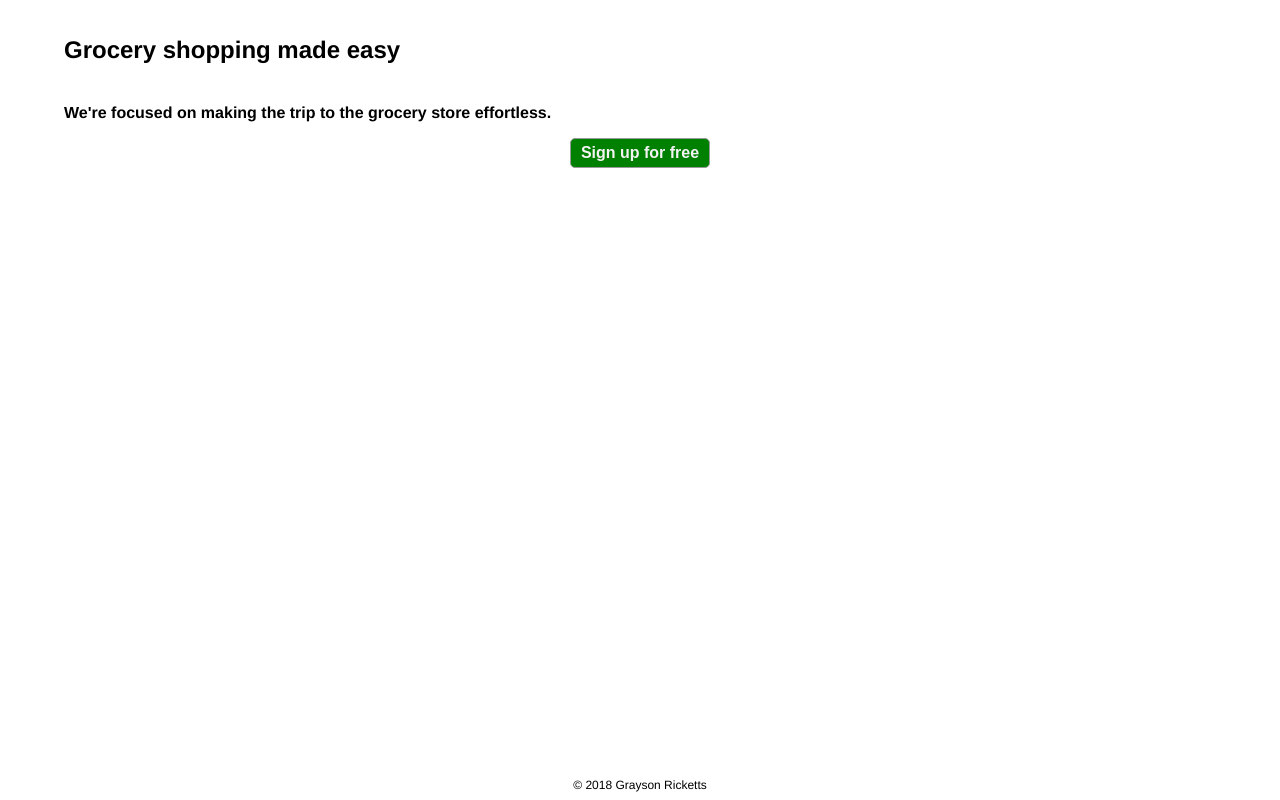
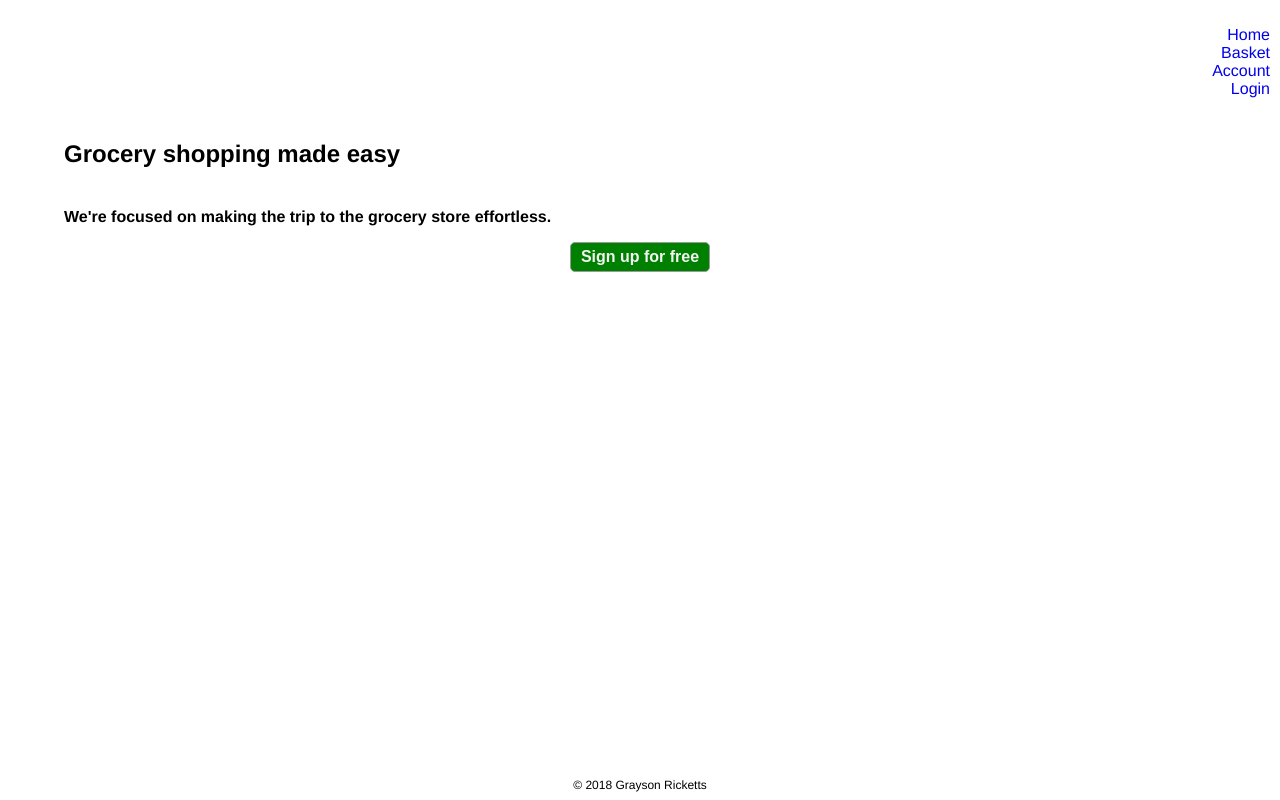
Before and after one commit to GraysonRicketts/Grocer, a React (Create React App) app: page / in a window 1280 px wide. Built offline with nearby package versions, Linux system fonts and the light colour scheme.

Commit message:
Add links to header

```diff
--- a/src/App.css
+++ b/src/App.css
@@ -32,6 +32,18 @@ body {
 
 .header {
   padding: 10px;
+}
+
+.header ul {
+  text-align: right;
+}
+
+.header li {
+  list-style-type: none;
+}
+
+.header a {
+  text-decoration: none;
 }
 
 .search input[type=text] {
--- a/src/Header.js
+++ b/src/Header.js
@@ -7,6 +7,15 @@ class Header extends React.Component {
         <header>
           {this.props.title}
         </header>
+
+        <nav>
+          <ul>
+            <li><a href="/">Home</a></li>
+            <li><a href="/basket">Basket</a></li>
+            <li><a href="/account">Account</a></li>
+            <li><a href="/login">Login</a></li>
+          </ul>
+        </nav>
       </div>
     );
   }
```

YOUR INSTRUCTIONS
Search the entries for the word "text" and show every line that has it.

EXPECTED ANSWER
+  text-align: right;
+  text-decoration: none;
 .search input[type=text] {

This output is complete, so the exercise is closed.